We know that damp and mould is a serious issue for the social housing sector and is likely to be a particular problem in winter. Living with damp and mould can also be distressing and we’re committed to making sure we know whenever there’s a damp and mould issue affecting your home - so we can put things right.
We’ve improved our processes so that anyone can report a damp and mould concern to us quickly and easily. When we receive your notification we'll arrange to come and inspect your home and put in place measures to keep your home safe and dry.
Reporting damp and mould
You can report any concerns to us via the webchat facility or the customer portal on the home page of our website. You can also report if via this link here
We know that the cost of living is challenging so if you’re struggling you can contact our welfare & benefits team via our customer portal or email them directly at email@example.com – the team will get in touch with you to offer further advice and support.
A helpful booklet that gives tips on how to prevent mould
Mould can be caused by condensation. This section explains how, where and why mould forms and gives tips on how to prevent it occurring and how to deal with it, if you find it in your home. You can also download a handy booklet here
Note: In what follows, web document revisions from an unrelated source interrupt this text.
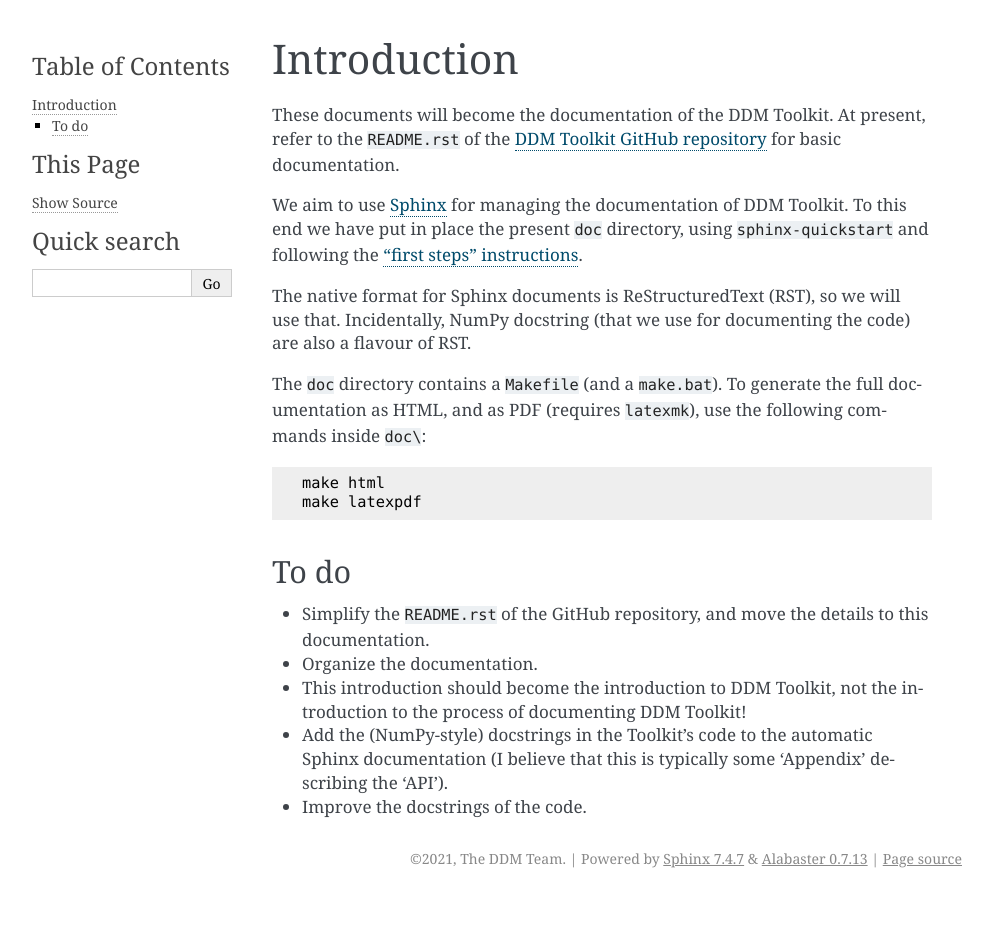
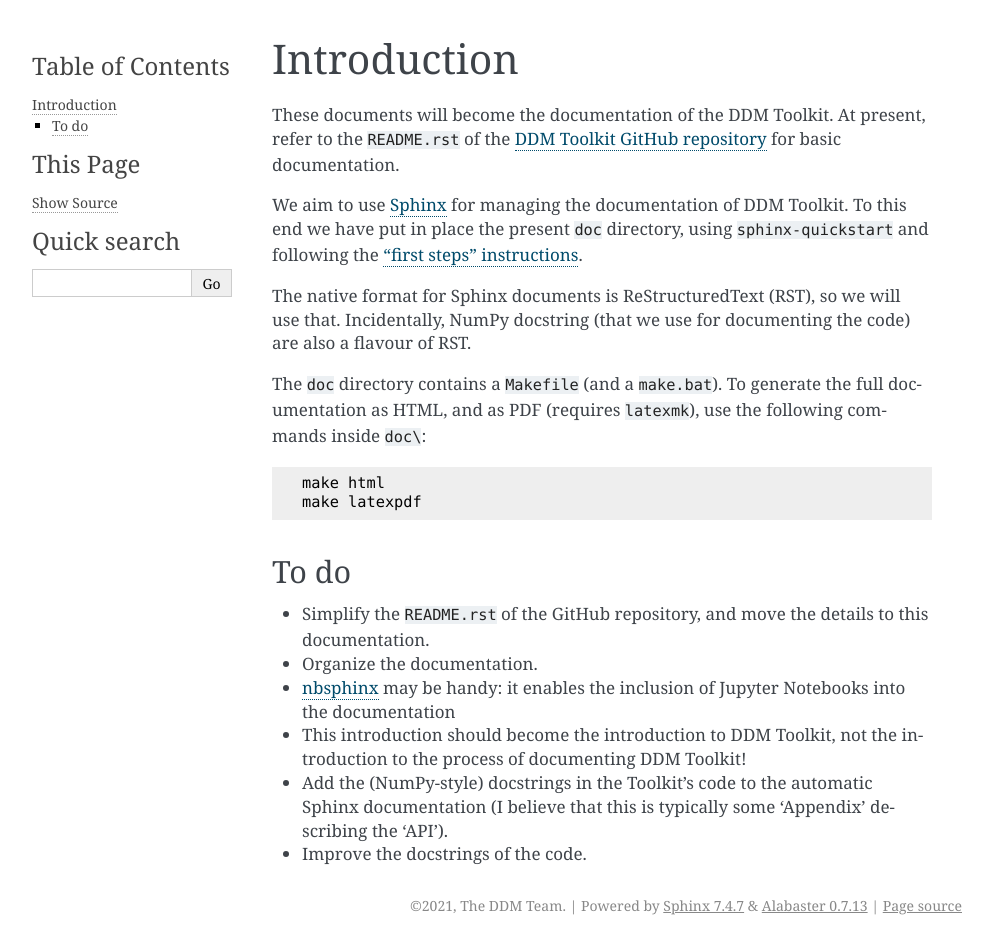
Before and after one commit to mhvwerts/ddm-toolkit, a Sphinx documentation site: the page built from doc/introduction.rst, in a window 1280 px wide. Shown: the whole page, without its empty margins (148-1141 px from the left). Built offline with Sphinx 7.4.7, drawn with Linux system fonts in a browser that asks for light colours; before the commit the page ends 900 px from its top, so only the background shows below that.

Commit message:
more Sphinx detail

```diff
--- a/doc/introduction.rst
+++ b/doc/introduction.rst
@@ -27,6 +27,9 @@
 
 - Simplify the ``README.rst`` of the GitHub repository, and move the details to this documentation.
 - Organize the documentation.
+- `nbsphinx`_ may be handy: it enables the inclusion of Jupyter Notebooks into the documentation
 - This introduction should become the introduction to DDM Toolkit, not the introduction to the process of documenting DDM Toolkit!
 - Add the (NumPy-style) docstrings in the Toolkit's code to the automatic Sphinx documentation (I believe that this is typically some 'Appendix' describing the 'API').
 - Improve the docstrings of the code.
+
+.. _nbsphinx: https://nbsphinx.readthedocs.io
```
Condensation is where warm, moist, air meets a cold surface, and will appear as water droplets on cold surfaces such as walls, windows and mirrors. This is normally not a fault with the building or structure of your home. Condensation on windows should be removed as soon as it forms.
- The three main causes of condensation are:
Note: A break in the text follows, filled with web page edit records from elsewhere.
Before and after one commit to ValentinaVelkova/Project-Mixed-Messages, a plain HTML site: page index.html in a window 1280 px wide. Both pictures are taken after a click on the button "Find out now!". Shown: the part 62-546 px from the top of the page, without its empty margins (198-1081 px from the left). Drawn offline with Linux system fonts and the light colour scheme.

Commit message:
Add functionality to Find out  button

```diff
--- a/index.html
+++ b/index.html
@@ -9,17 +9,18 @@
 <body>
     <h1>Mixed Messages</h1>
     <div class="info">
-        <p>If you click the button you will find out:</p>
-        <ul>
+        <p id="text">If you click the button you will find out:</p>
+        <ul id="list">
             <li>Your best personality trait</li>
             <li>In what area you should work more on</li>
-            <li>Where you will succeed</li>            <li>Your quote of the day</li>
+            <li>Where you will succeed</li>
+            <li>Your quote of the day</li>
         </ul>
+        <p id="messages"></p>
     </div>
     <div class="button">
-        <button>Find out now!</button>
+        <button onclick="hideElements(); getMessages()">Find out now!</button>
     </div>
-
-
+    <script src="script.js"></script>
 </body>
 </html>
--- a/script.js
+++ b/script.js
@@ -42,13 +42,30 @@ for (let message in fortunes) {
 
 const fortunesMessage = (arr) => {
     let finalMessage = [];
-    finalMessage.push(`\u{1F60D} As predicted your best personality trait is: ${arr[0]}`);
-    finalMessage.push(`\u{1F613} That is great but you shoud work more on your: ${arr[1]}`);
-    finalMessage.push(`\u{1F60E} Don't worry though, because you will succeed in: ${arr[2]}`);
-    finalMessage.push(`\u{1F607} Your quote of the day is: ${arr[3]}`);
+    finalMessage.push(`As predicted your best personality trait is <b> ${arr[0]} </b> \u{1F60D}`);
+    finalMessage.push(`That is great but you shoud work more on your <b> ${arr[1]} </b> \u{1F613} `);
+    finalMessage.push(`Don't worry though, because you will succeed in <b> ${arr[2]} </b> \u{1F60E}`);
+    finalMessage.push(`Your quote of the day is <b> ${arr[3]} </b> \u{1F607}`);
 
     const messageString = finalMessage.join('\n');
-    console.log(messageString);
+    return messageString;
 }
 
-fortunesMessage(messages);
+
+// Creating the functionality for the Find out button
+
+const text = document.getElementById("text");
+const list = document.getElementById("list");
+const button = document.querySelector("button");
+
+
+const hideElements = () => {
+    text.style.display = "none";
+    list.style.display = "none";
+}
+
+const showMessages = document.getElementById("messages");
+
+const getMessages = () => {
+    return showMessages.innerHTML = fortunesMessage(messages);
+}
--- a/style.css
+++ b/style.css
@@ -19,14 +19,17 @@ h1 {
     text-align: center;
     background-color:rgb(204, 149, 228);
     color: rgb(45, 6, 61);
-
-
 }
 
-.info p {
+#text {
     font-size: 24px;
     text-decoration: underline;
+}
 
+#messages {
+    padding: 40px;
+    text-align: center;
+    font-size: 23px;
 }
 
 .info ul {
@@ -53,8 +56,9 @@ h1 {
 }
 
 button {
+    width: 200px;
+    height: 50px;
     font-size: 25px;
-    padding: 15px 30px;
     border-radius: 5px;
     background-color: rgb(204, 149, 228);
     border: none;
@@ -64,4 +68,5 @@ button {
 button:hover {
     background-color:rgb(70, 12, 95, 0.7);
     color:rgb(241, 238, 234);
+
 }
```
Moisture produced by everyday activities
Not enough ventilation
Cold surfaces inside the home
Where is condensation most likely to form?
In kitchens and bathrooms where cooking and washing generate steam that condenses on any cold surface, and in bedrooms overnight. In unheated rooms with cold walls or in any place where the flow of air is restricted such as corners of rooms, behind or under furniture, or on windows behind curtains.
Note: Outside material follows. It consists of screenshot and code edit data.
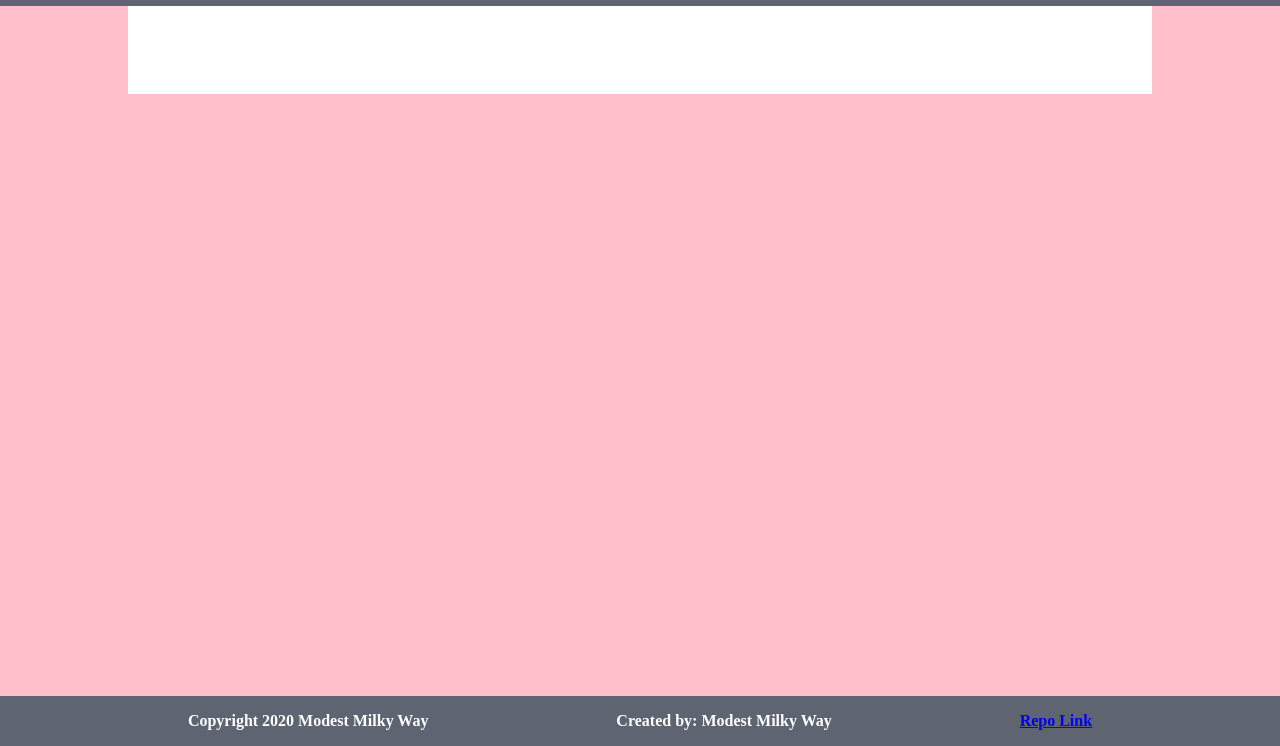
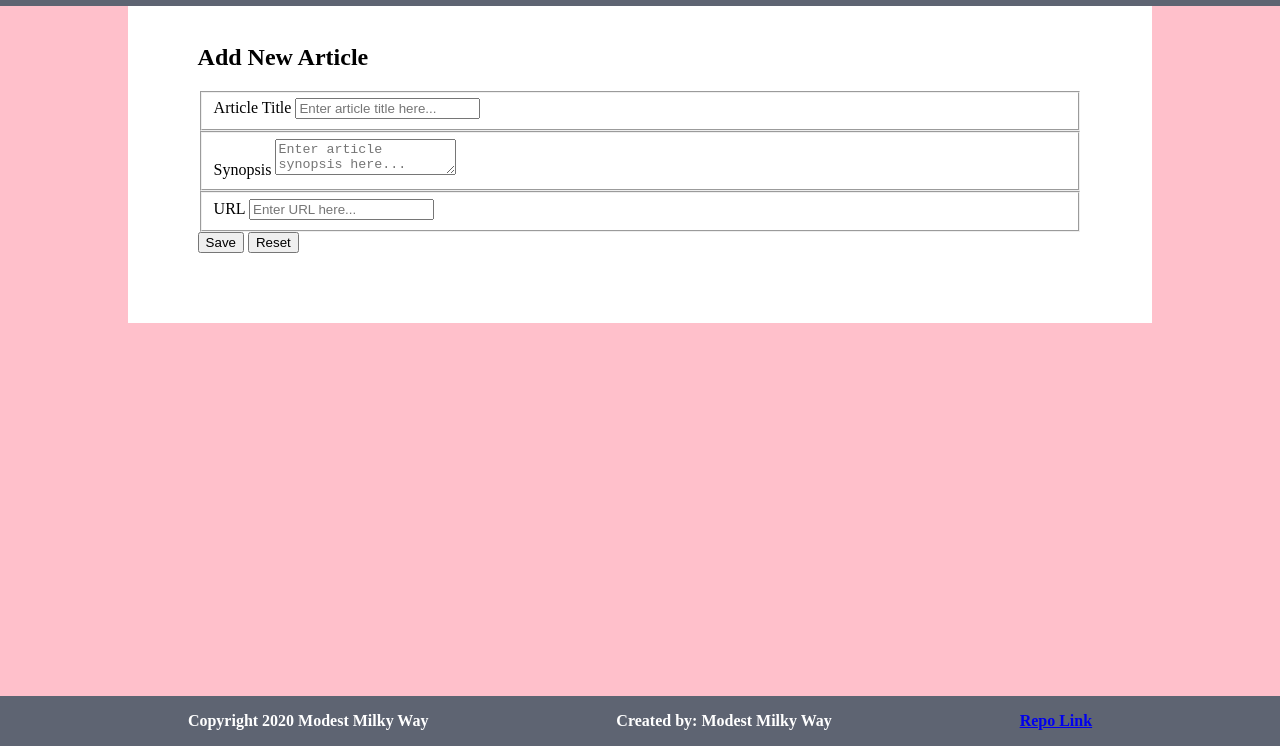
Before and after one commit to nss-day-cohort-38/nutshell-modest-milky-way, a plain HTML site: page src/index.html in a window 1280 px wide. Shown: the part 54-800 px from the top of the page. Drawn offline with Linux system fonts and the light colour scheme; no server answers.

Commit message:
initial form rendering complete

```diff
--- a/src/index.html
+++ b/src/index.html
@@ -12,8 +12,8 @@
     <header></header>
     <!-- All page content goes in the Wrapper  -->
     <div id="wrapper">
-      <div id="articles__div">
-      </div>
+      <div id="article-form__div"></div>
+      <div id="articles__div"></div>
     </div>
     <footer></footer>
     <script type="module" src="scripts/main.js"></script>
--- a/src/scripts/articles/apiManager.js
+++ b/src/scripts/articles/apiManager.js
@@ -5,10 +5,10 @@ const apiManager = {
         return fetch(`${this.baseUrl}/news?${this.expandUserId}`)
             .then(response => response.json())
     }
-    // TODO: get
     // TODO: edit
     // TODO: save
     // TODO: delete
+    //TODO: makeObject
 }
 
 
--- a/src/scripts/articles/domManager.js
+++ b/src/scripts/articles/domManager.js
@@ -1,9 +1,15 @@
 import htmlFactory from './htmlFactory.js'
 import apiManager from './apiManager.js'
+import articlesEventListeners from './eventListeners.js'
 
 const domMananger = {
     form: {
-        //TODO: renderForm
+        renderForm() {
+            const container = document.querySelector("#article-form__div");
+            let html = htmlFactory.form.makeHtml();
+            container.innerHTML = html
+        }
+
         //TODO: clearform
     },
     article: {
@@ -15,12 +21,11 @@ const domMananger = {
                 container.innerHTML += html;
             });
         },
-        //TODO: refreshArticleList
         refreshArticles () {
             apiManager.getArticles()
                 .then(this.renderArticleList)
+                .then(articlesEventListeners.addArticlesEventListener)
         }
-        //TODO: renderArticleList
     },
 
 }
--- a/src/scripts/articles/eventListeners.js
+++ b/src/scripts/articles/eventListeners.js
@@ -2,7 +2,13 @@
 const articlesEventListeners = {
     // TODO: Add New
     // TODO: Add Save
+    addArticlesEventListener() {
+        const wrapper = document.getElementById(wrapper);
+        console.log(wrapper);
+    }
     // TODO: Add Cancel
     // TODO: Add Edit
     // TODO: Add Delete
 }
+
+export default articlesEventListeners;
--- a/src/scripts/articles/htmlFactory.js
+++ b/src/scripts/articles/htmlFactory.js
@@ -1,6 +1,35 @@
 const htmlFactory = {
     form: {
-        //TODO: makeHtml
+        makeHtml(){
+            return `
+            <article id="article__form">
+                <input type="hidden" id="article-id" value="">
+                <input type="hidden" id="articleDate" value="">
+                <input type="hidden" id="userId" value="">
+                <h2>Add New Article</h2>
+                <form action="">
+                    <div class="column-forms">
+                        <fieldset>
+                            <label for="articleTitle">Article Title</label>
+                            <input type="text" name="articleTitle" id="articleTitle" placeholder="Enter article title here...">
+                        </fieldset>
+                        <fieldset>
+                            <label for="articleSynopsis">Synopsis</label>
+                            <textarea name="articleSynopsis" id="articleSynopsis" placeholder="Enter article synopsis here..."></textarea>
+                        </fieldset>
+                        <fieldset>
+                            <label for="articleUrl">URL</label>
+                            <input type="text" name="articleUrl" id="articleUrl" placeholder="Enter URL here...">
+                        </fieldset>
+                    </div>
+                </form>
+                <div class="buttons">
+                    <button id="article-save-button">Save</button>
+                    <button id="article-reset-button">Reset</button>
+                </div>
+            </article>
+            `
+        }
     },
     article: {
         makeHtml(article){
@@ -16,7 +45,7 @@ const htmlFactory = {
             </article>
             `
         }
-        //TODO: makeObject
+
     }
 }
 
--- a/src/scripts/main.js
+++ b/src/scripts/main.js
@@ -1,8 +1,10 @@
 import htmlMaster from './htmlMaster.js'
 import domManager from './articles/domManager.js'
+import domMananger from './articles/domManager.js';
 //FIXME: this naming convention will likely cause issues...
 
 htmlMaster.renderer.navBar();
 htmlMaster.renderer.footer();
 
 domManager.article.refreshArticles();
+domMananger.form.renderForm();
```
What is mould?
Mould is if often black in colour, and grows in moist areas, usually as a result of condensation. In kitchens and bathrooms where cooking and washing generate steam that condenses on any cold surface, and in bedrooms overnight. In unheated rooms with cold walls or in any place where the flow of air is restricted such as corners of rooms, behind or under furniture, or on windows behind curtains.
What can you do?
1. Minimise the moisture in your home
• Open a bedroom window in the morning to let the air out.
• Most windows have trickle vents, small ventilators, in the top of the frame. If these are left open they reduce the risk of condensation forming on the glass.
• In the kitchen and bathroom where walls can become wet, it’s important to ensure these rooms are ventilated every day by opening a window, or using an extractor fan during cooking/ washing, until the room is dried out.
• Keep lids on pans when cooking.
• Avoid drying clothes on top or in front of radiators, instead dry them outside or in a room with an open window.
• If you use any tumble drier, it will spread a lot of moist air around your home. Ensure it’s vented to the outside air or otherwise make sure this air is let out.
2. Improve air flow in mould prone areas
• Keep furniture at least 50mm away from external walls.
• Prevent damp air spreading, keep kitchen/ bathroom doors closed when the room is in use.
• Homes that are overcrowded with possessions have less air circulation and mould becomes more likely.
• If you have an extractor fan, ensure that it works and it is always used during and after moisture-generating activities like bathing, cooking and drying laundry.
3. Managing the home
• If you can, keep your home heated to 16 degrees celsius.
If you have a loft, check it’s insulated, and the insulation isn’t being squashed by items.
• Make sure to wipe condensation away and dry the cloth outside the house. You can open the window and use a squeegee to make this easier.
4. Heating your home safely
For your health and safety do not burn solid fuel or waste materials. You need our permission to fit a wood burner: these are very dangerous unless correctly
installed by a qualified contractor. You must apply for our permission, and we will assess each application
What to do if you have mould
Wipe condensation from surfaces with a dry cloth and open the window.
Wipe small dots of black mould with a specialist mould cleaner, or fungicidal wash. Follow safety instructions carefully – You may need to do this at least
twice a month during the winter.
Types of Damp
This can be caused by leaks from windows, roofs or plumbing. This dries once the leak is fixed and will rarely leave black mould. On plastered surfaces it normally forms curved shapes and paint may flake off.
Rising damp is extremely rare and is caused by water soaking up a wall by no more than 1 metre. It almost never causes black mould.
When to contact Housing Solutions
- If you have followed the advice above but still have mould
- If an extractor fan is missing, doesn’t work well, or only works when light is switched on.
- If you have a bathroom without a window or extractor fan.
- If you have a loft with insulation less than 300mm / 12 inches thick, or unevenly laid, or squashed by possessions, or the loft hatch is uninsulated, we will talk to you about arranging to take your possessions out of the loft, and make sure the loft and the hatch are insulated correctly.
Heating & ventilation
are the keys to prevention